Owner Henry Lopez grew up on the shores of the small, coral island and has seen it evolve over the years. In 2011, he opened Contour, making his mark as the first to bring standup paddling to the island. Lopez’s business continues to flourish despite other shops following suit and Contour continues to offer an unparalleled array of activities for visitors of the island.
Aside from standup paddling Contour offers windsurfing, kite surfing, traditional surfing, and even wakeboarding if you’re willing to spend a few extra dollars. As far as SUP is concerned, they offer lessons, tours on the leeward side of the island, surfing on an offshore reef, an island hopping tour and a mangrove tour. The staff is friendly and excited to work with you to create your ideal paddling tour.
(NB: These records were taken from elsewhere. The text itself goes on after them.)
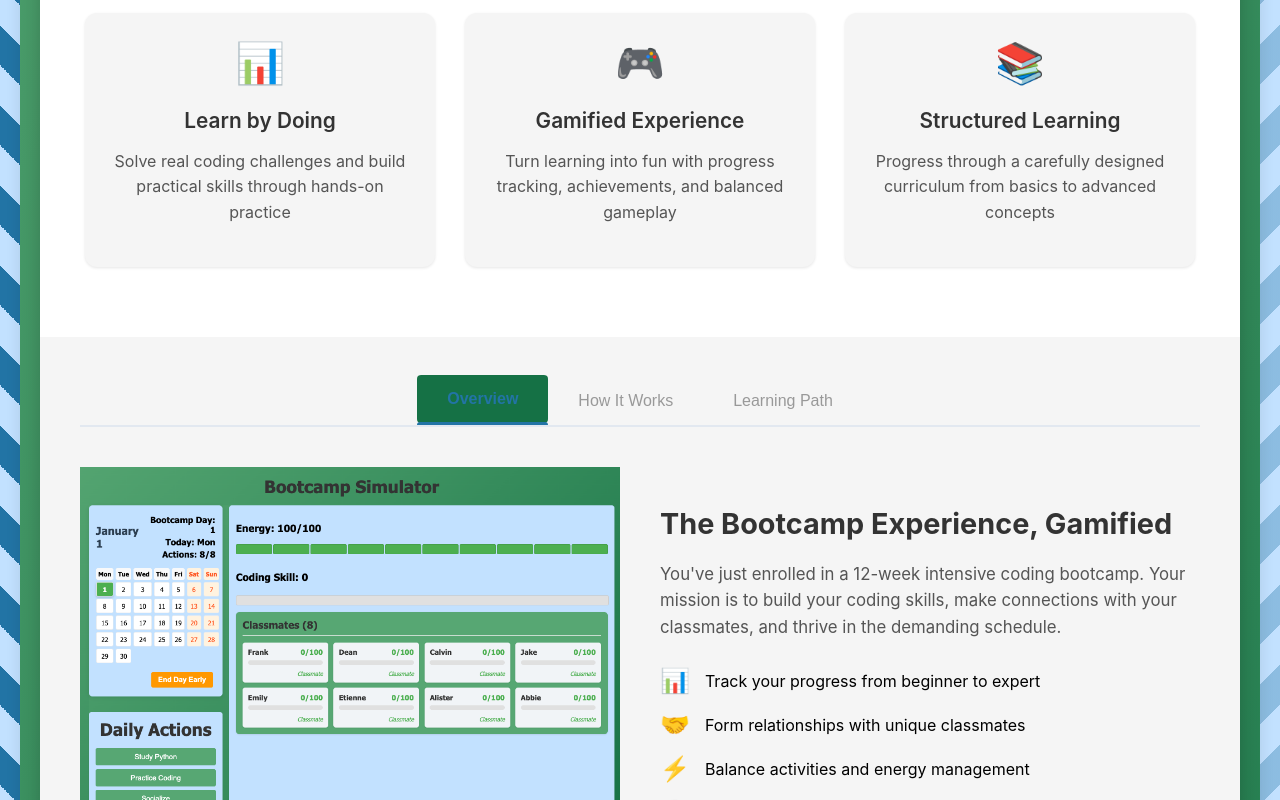
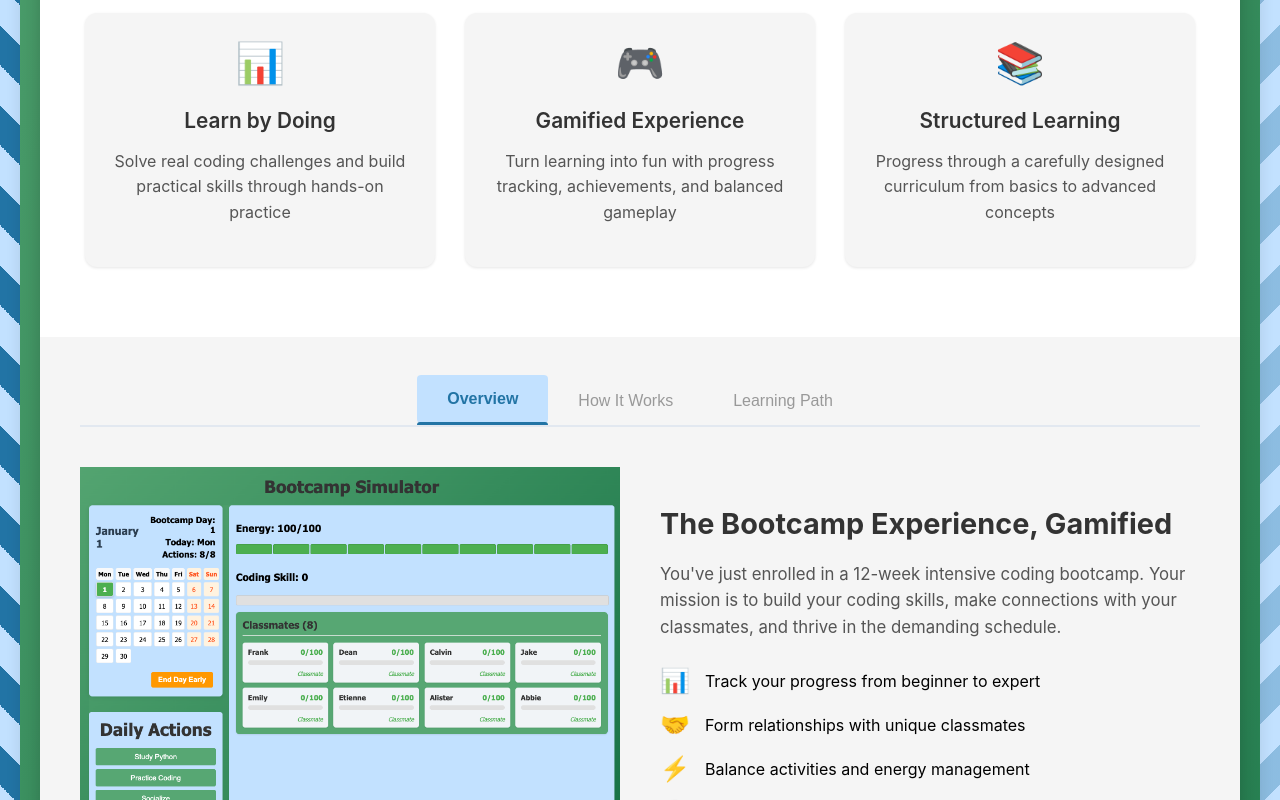
Before and after one commit to EmiSadler/BootCampSimulator, a React (Vite) app: page / in a window 1280 px wide. In both pictures the pointer is over the button "Overview". Shown: the part 895-1695 px from the top of the page. Built offline with nearby package versions, Linux system fonts and the light colour scheme.

Commit message:
fixed the too dark hover tab colour

```diff
--- a/src/css/LandingPage.css
+++ b/src/css/LandingPage.css
@@ -193,6 +193,7 @@
 
 .tab-button:hover {
   color: var(--colour-secondary);
+  background-color: var(--colour-secondary-light);
 }
 
 .tab-button.active {
@@ -553,7 +554,6 @@
   color: var(--text-muted);
 }
 
-/* Final CTA Section */
 .final-cta {
   padding: 80px 40px;
   text-align: center;
```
They’re also committed to preserving the environment and keeping Caye Caulker beautiful for generations of paddlers to come.
I was attracted to the calm water of the island’s inlets and hoped to spot some wildlife during my visit, so the mangrove tour seemed an appropriate tour for me.
I arrived at the shop and we motored 20-minutes to Cangrejo Caye, a small island entirely composed of red, white, and black mangroves. After a short briefing from Lopez, we hopped in the water and began exploring. We paddled through the forest—standing, kneeling, and sometimes even paddling on our stomachs to navigate the low hanging branches.
Luck was on our side and we were quickly greeted by stingrays, schools of fish, hermit crabs, colorful sponges, a barracuda, a wide array of birds, and even a nurse shark. After getting a feel for the area and a short lesson on the local flora and fauna, we paddled back to the boat for a “sugar break.” We dined on pineapple, cheese, banana bread, and a homemade sugary rice drink.
After being sugared up, Lopez and our co-guide boarded the boat and directed us on where to paddle for our mini-downwinder. We paddled with the wind for half a mile, scoping the sea grass for hidden sharks and rays. After coasting for about fifteen minutes, we linked back up with the boat and our guides hoped in the water to continue our tour through the mangroves.
We meandered through stunning scenery, occasionally jumping in the water to cool off or take a closer look at wildlife. Lopez shared stories of past swells and adventures, and offered tips to help the new paddlers feel more confident on their boards. Our luck held and we paddled over a bull shark and a spotted eagle ray on our way back to the boat.
After a successful two to three hours on the water, we loaded the boards and cooled off with beers and ice-cold water. We motored back to the island, the sunset providing the perfect backdrop to an already perfect day.
More Shop Talk.